> Supplied material
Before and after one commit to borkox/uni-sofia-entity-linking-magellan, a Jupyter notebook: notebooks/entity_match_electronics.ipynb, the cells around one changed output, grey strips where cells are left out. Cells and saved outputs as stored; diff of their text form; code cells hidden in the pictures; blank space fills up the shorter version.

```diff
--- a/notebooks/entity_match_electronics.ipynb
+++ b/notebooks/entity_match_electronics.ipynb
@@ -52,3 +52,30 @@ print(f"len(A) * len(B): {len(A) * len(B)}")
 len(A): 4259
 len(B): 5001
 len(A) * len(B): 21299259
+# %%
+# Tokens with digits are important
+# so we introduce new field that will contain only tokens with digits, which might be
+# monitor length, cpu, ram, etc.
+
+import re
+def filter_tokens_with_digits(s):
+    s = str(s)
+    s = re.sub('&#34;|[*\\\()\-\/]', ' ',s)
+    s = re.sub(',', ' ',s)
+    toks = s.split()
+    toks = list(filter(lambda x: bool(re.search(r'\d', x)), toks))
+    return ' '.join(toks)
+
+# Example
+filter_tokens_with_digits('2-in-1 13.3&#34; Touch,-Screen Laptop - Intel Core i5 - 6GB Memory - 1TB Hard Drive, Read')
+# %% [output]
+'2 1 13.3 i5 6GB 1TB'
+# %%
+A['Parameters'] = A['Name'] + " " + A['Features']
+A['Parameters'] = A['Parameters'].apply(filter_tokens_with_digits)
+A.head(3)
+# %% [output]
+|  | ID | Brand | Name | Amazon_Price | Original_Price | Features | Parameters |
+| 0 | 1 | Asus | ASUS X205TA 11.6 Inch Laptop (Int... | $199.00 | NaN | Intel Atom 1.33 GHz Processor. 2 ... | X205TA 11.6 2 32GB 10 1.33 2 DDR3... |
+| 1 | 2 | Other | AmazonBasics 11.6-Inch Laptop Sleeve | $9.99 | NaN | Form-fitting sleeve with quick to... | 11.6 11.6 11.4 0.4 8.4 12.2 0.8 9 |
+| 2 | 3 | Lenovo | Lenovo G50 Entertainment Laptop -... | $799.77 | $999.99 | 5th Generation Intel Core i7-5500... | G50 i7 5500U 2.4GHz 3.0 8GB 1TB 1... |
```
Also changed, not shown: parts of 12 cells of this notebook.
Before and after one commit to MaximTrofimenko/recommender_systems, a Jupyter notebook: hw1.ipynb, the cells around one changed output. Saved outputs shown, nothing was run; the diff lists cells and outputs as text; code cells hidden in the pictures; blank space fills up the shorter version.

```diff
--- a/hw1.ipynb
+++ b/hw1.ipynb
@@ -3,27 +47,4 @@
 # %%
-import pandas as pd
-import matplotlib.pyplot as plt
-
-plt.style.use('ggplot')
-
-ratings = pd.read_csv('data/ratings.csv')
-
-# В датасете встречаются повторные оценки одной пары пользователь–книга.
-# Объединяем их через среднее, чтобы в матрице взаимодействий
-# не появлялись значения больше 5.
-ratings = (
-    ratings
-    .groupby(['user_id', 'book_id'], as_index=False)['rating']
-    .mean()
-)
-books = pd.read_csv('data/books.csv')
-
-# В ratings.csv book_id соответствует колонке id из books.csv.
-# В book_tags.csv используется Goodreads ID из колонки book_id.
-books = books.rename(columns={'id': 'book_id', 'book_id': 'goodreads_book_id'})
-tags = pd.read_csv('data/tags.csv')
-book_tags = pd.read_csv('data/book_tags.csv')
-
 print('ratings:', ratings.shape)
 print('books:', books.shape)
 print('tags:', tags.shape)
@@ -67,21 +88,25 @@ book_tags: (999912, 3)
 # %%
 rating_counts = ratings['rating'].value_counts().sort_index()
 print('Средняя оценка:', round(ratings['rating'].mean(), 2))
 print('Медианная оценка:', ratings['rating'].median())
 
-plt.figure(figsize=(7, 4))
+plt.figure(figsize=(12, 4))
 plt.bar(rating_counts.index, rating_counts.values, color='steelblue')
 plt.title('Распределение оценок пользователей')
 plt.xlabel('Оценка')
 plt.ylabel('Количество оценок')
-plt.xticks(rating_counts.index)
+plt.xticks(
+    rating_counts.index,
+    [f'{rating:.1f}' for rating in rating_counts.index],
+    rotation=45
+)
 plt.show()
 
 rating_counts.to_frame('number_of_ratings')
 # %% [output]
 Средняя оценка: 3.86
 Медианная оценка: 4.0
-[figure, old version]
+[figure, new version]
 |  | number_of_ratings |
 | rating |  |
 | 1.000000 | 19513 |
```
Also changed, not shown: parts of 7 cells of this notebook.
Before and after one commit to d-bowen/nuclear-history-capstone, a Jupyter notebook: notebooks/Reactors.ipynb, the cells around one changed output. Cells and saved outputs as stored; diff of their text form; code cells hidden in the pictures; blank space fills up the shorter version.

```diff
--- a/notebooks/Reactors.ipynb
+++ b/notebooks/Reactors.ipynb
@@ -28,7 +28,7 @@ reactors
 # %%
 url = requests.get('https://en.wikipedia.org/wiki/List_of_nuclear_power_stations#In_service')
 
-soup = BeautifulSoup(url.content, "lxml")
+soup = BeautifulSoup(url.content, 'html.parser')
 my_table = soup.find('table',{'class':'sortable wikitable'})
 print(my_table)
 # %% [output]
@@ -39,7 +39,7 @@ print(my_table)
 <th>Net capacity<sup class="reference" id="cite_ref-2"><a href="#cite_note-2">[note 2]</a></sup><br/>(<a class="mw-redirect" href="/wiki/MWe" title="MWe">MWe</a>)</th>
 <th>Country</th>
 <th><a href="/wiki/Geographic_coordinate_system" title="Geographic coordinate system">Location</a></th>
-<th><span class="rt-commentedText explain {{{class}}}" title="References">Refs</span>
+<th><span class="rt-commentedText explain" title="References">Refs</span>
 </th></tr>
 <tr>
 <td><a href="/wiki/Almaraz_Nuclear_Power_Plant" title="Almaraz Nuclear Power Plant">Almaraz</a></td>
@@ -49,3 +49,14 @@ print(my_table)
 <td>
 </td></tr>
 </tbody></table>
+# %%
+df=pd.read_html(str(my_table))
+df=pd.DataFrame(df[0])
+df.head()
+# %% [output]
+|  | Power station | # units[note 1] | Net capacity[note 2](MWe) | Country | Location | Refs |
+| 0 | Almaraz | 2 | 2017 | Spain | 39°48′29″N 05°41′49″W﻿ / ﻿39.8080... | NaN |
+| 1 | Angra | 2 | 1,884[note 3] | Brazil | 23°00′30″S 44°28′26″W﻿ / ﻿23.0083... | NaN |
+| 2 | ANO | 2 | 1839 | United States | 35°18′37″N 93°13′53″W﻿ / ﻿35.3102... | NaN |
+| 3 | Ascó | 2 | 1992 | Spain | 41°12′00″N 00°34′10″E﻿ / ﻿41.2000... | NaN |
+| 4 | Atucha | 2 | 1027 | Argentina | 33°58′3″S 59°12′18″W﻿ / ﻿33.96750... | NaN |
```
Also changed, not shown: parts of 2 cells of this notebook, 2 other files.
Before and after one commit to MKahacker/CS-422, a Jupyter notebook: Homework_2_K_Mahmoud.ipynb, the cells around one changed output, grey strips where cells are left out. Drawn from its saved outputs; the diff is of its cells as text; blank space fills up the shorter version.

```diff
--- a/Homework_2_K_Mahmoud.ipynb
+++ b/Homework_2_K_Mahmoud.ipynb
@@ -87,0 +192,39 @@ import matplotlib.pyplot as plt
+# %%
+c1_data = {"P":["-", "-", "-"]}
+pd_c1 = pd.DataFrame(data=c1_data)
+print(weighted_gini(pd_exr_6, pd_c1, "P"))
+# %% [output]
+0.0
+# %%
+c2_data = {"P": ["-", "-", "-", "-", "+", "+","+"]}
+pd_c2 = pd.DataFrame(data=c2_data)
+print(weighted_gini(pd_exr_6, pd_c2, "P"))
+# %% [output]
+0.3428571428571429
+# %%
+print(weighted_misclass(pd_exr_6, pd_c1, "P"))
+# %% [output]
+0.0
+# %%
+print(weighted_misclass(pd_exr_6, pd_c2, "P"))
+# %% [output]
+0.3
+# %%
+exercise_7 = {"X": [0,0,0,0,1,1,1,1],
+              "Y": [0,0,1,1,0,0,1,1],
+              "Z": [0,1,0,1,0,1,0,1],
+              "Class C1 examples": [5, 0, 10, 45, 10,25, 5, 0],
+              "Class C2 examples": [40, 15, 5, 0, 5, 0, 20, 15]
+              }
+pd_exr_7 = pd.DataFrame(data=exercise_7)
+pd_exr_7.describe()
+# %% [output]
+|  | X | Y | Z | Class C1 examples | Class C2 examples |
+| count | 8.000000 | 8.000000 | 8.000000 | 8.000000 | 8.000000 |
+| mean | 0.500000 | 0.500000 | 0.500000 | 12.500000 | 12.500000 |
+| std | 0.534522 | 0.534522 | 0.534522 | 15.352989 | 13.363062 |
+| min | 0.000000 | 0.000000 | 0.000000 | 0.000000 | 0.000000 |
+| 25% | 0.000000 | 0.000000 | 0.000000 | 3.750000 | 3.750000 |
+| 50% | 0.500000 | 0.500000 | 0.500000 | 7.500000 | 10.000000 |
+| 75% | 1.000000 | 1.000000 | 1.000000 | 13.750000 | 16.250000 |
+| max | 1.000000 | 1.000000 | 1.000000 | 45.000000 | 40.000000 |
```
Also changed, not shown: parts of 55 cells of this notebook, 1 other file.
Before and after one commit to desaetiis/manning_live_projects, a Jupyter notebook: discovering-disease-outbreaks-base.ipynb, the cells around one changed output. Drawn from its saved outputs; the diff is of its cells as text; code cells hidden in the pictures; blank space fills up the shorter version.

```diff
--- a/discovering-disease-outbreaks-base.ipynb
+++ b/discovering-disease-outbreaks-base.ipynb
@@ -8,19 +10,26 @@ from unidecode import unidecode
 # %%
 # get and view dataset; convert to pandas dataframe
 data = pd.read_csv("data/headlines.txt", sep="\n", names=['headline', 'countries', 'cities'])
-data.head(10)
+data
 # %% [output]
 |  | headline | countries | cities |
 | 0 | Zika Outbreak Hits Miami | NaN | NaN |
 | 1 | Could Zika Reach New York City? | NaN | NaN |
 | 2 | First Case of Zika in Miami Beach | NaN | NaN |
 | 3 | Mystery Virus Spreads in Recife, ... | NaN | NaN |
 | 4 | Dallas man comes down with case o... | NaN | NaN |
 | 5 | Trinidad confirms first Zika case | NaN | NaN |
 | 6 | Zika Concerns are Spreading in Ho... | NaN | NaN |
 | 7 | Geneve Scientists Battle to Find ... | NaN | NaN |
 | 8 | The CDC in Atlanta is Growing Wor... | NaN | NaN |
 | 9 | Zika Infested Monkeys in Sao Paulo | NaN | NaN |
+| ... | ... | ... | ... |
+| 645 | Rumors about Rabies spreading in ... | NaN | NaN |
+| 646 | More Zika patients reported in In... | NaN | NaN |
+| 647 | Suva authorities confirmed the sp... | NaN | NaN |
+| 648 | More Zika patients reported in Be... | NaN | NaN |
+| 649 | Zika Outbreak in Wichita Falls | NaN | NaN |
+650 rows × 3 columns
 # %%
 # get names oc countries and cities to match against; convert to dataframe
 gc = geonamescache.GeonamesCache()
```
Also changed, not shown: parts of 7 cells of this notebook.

> Exercise directions
Only the number is wanted: how many lines of the material contain the word "version"?

> Expected answer
7